Dahlia and Joyce aren’t alone. A lot of young people use “lol” (and occasionally “lmao”) in this way. Although the internet breaks down a lot of barriers and therefore allows us to be candid about our mental health, we may still be inclined to feel awkward. In such scenarios, “lol” becomes a self-aware way of sharing something without worrying your friends or without sounding dramatic. It is so prevalent that one student, when caught up in a high school shooting, used it when texting her friends from the locked down school: “I’m having a panic attack lol.”

“I think people say ‘lol’ because it's become habitual; the word has lost its meaning and has been reduced to be a mere filler word,” Joyce says, explaining that she and her peers don’t really think about why they use “lol” like this – they just do it. “It’s almost gotten to the point where text messages can be so overthought and misinterpreted that if you don’t say ‘lol’ after something that can be easily misconstrued, the other person may receive your message in the wrong way.”

It is useful to remember, then, that if you see a young person tweet “I’m so anxious lol” or “I feel depressed lol”, they aren’t actually joking (or laughing out loud).

“The challenge with ‘lol’,” Baron says, “is that when you use it, you need to hope the person with whom you are communicating understands which nuanced meaning you have in mind.”

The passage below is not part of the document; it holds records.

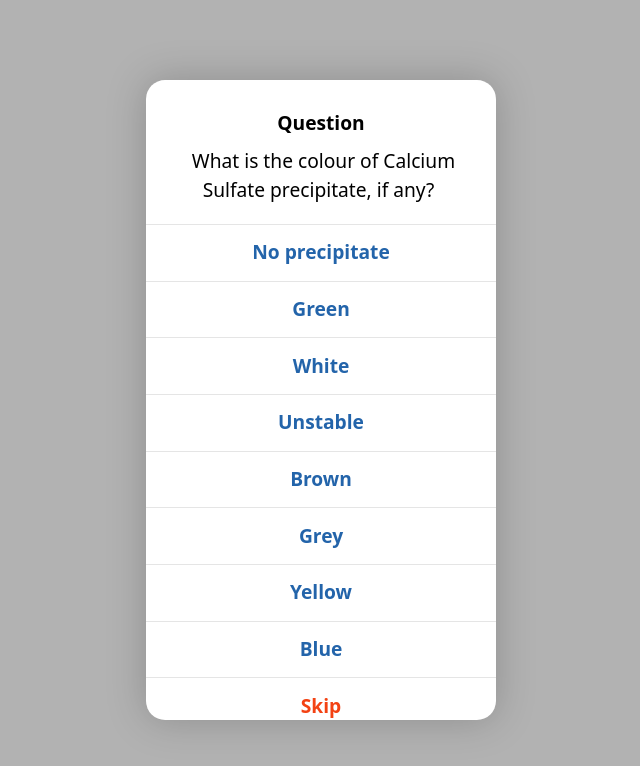
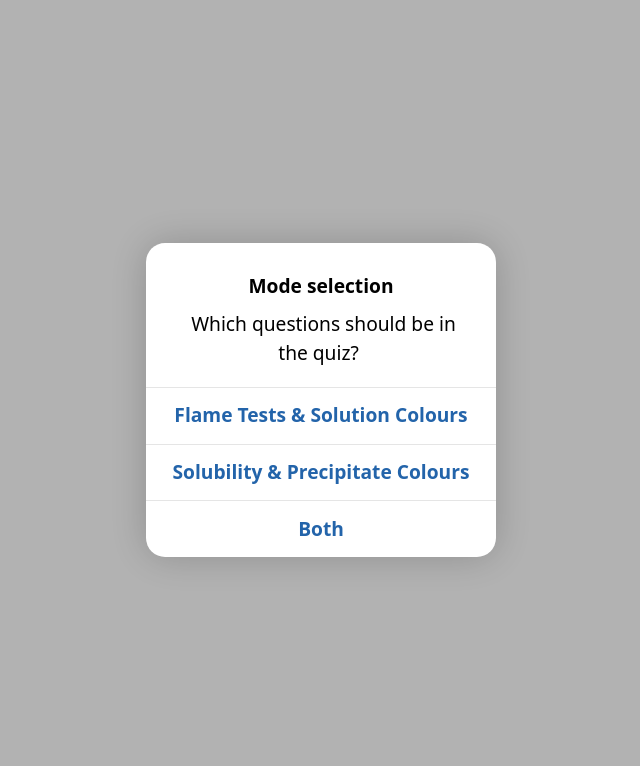
Before and after one commit to yyjlincoln/Solubility, a Vue app: page / in a window 1280 px wide. Shown: the top 766 px of the page, without its empty margins (319-959 px from the left). Built offline with nearby package versions, Linux system fonts and the light colour scheme.

Commit message:
Update: Added mode selection

```diff
--- a/src/App.vue
+++ b/src/App.vue
@@ -9,6 +9,7 @@ export default {
   name: "App",
   components: {},
   data: () => ({
+    preferredMode: null,
     compounds: [
       {
         name: "Barium Phosphate",
@@ -390,7 +391,39 @@ export default {
     ],
   }),
   mounted() {
-    this.nextQuestion();
+    this.$alert.present(
+      "Mode selection",
+      "Which questions should be in the quiz?",
+      [
+        {
+          title: "Flame Tests & Solution Colours",
+          type: "normal",
+          handler: () => {
+            this.preferredMode = "ions";
+            this.nextQuestion();
+          },
+        },
+        {
+          title: "Solubility & Precipitate Colours",
+          type: "normal",
+          handler: () => {
+            this.preferredMode = "compounds";
+            this.nextQuestion();
+          },
+        },
+        {
+          title: "Both",
+          type: "normal",
+          handler: () => {
+            this.nextQuestion();
+          },
+        },
+      ],
+      {
+        defaultAction: 2,
+      }
+    );
+    // this.nextQuestion();
   },
   methods: {
     random(max) {
@@ -446,7 +479,13 @@ export default {
     },
     nextQuestion() {
       var question, answer, choices, actions, x;
-      if (this.random(2) == 0) {
+      let mode = this.random(2);
+      if (this.preferredMode == "ions") {
+        mode = 0;
+      } else if (this.preferredMode == "compounds") {
+        mode = 1;
+      }
+      if (mode == 0) {
         // Ions
         let obj = this.ions[this.random(this.ions.length)];
         let aspects = ["solution", "flame"];
```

Amelia Tait is a freelance journalist, and was previously the New Statesman's tech and digital culture writer. She tweets at @ameliargh